My uncle states that none of them had anything to measure the fish so he used reference points on his rod that aligned with its snout and tail. He later measured those points to learn that the fish’s length was 37” exactly!  Additionally, they had nothing to weigh the fish at the lake, so they had to guesstimate its weight based on picking it up. Each agreed it must have weighed somewhere in the neighborhood of 20 to 25 lbs.  Uncle Brooster, you can see it  in his eyes, now walks down memory lane as he shares with the uncle Brooster gleam, “We visited with the fish for a few minutes; took some photos, paid copious amounts of love and respect, and accepted it as an honorary Hi-Laker member before gently releasing it.”

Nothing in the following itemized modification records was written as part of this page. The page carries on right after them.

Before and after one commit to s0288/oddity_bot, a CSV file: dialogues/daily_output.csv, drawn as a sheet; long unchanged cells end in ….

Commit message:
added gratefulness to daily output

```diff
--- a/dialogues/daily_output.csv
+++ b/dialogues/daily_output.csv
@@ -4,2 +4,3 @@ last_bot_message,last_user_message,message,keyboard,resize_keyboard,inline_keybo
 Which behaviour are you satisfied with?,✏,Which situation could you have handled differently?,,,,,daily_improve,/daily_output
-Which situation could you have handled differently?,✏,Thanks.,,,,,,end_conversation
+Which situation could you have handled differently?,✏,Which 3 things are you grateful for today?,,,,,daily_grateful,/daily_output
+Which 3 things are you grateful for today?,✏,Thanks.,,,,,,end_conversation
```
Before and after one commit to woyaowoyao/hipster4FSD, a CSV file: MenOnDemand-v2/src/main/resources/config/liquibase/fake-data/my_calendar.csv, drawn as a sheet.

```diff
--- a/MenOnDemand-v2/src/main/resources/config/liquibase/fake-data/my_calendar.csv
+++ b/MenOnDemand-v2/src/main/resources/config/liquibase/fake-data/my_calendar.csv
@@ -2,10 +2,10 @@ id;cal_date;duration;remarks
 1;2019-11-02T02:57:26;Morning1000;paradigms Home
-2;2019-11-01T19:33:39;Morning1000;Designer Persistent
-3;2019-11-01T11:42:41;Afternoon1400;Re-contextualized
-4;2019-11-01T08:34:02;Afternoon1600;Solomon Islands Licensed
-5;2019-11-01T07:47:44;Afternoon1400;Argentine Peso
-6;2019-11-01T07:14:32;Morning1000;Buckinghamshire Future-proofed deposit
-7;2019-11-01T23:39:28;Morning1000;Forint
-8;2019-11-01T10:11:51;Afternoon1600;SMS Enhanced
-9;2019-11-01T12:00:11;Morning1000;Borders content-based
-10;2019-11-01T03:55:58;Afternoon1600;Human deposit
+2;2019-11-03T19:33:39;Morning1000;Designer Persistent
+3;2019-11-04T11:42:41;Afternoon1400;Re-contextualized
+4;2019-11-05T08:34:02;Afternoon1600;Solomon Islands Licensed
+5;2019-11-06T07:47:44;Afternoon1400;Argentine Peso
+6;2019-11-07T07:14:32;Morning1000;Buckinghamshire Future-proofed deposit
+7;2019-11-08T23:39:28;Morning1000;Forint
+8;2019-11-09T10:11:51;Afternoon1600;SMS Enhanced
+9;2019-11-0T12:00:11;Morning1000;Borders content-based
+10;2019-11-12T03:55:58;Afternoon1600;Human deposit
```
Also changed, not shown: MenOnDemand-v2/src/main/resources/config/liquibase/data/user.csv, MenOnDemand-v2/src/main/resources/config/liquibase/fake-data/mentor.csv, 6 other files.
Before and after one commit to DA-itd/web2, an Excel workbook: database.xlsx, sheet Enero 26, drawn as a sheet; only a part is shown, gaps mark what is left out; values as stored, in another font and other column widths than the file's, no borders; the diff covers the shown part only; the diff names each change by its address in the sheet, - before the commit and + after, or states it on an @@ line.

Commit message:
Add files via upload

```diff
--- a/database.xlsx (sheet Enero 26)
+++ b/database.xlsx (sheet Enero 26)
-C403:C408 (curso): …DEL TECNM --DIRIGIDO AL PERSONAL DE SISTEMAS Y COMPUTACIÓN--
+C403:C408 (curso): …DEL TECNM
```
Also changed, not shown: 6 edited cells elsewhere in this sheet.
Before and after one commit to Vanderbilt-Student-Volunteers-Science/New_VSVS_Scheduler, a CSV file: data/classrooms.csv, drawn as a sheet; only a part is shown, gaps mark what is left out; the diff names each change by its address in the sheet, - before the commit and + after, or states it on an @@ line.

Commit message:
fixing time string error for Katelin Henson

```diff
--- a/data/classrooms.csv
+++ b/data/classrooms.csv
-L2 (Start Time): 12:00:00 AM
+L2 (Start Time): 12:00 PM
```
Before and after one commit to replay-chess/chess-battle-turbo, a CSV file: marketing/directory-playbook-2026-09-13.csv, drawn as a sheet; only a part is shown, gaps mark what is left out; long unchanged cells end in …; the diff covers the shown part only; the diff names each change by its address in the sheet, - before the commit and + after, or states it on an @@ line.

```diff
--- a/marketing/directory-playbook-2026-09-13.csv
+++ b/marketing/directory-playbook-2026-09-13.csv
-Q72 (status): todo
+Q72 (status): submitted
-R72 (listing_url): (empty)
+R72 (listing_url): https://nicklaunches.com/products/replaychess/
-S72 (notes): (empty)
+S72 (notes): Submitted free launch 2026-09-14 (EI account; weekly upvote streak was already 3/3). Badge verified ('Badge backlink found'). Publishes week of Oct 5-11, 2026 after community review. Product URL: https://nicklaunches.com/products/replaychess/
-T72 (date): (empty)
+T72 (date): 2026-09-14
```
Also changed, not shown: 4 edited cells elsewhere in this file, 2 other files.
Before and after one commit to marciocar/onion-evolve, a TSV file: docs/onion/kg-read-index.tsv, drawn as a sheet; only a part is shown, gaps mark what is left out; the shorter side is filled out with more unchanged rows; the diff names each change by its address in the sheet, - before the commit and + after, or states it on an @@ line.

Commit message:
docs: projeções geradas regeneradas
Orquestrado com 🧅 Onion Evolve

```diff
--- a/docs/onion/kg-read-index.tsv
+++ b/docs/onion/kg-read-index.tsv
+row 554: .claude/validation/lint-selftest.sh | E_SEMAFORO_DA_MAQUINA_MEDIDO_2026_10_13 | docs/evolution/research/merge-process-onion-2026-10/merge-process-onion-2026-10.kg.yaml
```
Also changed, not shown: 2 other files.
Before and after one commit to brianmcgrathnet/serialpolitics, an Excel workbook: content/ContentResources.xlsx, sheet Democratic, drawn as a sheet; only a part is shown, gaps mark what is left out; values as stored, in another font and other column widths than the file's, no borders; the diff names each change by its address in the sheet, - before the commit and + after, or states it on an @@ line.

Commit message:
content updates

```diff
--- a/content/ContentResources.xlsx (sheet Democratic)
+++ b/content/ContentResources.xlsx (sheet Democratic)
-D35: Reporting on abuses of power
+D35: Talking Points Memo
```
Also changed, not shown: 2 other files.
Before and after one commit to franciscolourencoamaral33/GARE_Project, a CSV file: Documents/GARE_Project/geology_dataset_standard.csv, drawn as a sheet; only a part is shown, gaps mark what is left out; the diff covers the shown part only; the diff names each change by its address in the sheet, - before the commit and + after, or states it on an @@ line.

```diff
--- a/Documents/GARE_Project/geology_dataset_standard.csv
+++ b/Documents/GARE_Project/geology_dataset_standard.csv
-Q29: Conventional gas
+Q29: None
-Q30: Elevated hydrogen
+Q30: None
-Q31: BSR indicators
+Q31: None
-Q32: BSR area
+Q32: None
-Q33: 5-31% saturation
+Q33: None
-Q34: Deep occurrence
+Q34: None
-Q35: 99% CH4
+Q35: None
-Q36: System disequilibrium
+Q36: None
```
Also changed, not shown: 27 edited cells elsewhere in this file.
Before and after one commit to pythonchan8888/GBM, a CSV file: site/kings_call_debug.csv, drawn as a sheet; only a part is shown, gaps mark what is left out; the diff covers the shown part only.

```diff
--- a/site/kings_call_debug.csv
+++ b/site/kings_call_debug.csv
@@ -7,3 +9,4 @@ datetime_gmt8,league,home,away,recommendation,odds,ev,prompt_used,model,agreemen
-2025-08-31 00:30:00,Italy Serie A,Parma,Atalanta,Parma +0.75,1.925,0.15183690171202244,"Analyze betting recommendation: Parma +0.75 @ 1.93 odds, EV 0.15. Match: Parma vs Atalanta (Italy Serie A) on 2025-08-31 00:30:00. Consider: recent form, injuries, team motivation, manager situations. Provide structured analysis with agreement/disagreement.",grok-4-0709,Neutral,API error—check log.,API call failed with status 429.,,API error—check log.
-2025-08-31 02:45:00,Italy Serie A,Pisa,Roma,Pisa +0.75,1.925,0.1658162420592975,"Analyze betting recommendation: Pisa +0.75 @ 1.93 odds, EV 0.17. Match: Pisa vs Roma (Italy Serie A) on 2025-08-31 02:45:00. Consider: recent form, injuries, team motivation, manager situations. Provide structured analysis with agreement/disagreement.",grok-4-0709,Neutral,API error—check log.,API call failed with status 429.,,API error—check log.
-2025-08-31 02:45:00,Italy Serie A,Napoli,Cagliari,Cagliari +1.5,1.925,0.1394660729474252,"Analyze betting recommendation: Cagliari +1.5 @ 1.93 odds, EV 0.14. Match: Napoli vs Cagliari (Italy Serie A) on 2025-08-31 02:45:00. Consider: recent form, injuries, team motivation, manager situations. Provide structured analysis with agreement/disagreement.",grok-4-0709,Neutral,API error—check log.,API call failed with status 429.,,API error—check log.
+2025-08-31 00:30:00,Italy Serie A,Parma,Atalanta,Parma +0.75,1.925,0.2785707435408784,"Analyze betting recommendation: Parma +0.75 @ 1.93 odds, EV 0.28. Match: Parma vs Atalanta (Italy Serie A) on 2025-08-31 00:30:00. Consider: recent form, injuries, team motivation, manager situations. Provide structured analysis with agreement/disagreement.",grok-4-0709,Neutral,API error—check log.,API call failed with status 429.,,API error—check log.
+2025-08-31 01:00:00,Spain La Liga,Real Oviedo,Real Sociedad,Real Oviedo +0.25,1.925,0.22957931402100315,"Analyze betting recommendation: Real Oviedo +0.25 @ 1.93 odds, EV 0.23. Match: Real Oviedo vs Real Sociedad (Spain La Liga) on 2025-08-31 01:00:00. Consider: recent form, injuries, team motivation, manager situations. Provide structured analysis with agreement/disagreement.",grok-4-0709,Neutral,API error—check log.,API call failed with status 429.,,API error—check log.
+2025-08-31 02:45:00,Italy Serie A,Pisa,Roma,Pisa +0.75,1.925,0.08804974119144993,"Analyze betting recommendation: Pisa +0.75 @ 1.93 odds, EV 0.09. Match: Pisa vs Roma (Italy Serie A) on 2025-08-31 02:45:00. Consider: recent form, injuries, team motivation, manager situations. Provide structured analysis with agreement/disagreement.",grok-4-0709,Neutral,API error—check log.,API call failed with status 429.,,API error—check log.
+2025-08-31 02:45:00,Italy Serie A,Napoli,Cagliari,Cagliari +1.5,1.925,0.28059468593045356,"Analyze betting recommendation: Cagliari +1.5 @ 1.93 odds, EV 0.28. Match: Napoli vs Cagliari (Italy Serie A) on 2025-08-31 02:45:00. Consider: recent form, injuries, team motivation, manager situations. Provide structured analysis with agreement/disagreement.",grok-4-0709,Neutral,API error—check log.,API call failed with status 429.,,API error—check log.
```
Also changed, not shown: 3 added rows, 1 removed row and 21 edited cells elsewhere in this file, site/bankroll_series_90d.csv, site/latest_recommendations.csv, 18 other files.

And then uncle Brooster slowly closes his eyes as he finishes, saying, “For the rest of that day I think I was in shock.  Perhaps even for the days and weeks that followed.  I had memories and photos of the fish proving its existence, but my mind struggled with the idea that it was possible to catch a fish of that size at a high lake. Even to this day it feels like a dream or a figment of my imagination. And I’m ok with that…”

Editor’s Note:  The above story is true, except for the boy named Rudy and the actual character names.  The names of the people were changed for story purposes only.   The fish is reportedly the largest documented fish caught in a WA alpine lake and that’s all I’m sayin’.  Congratulations and hats off to you, uncle Brooster!  😉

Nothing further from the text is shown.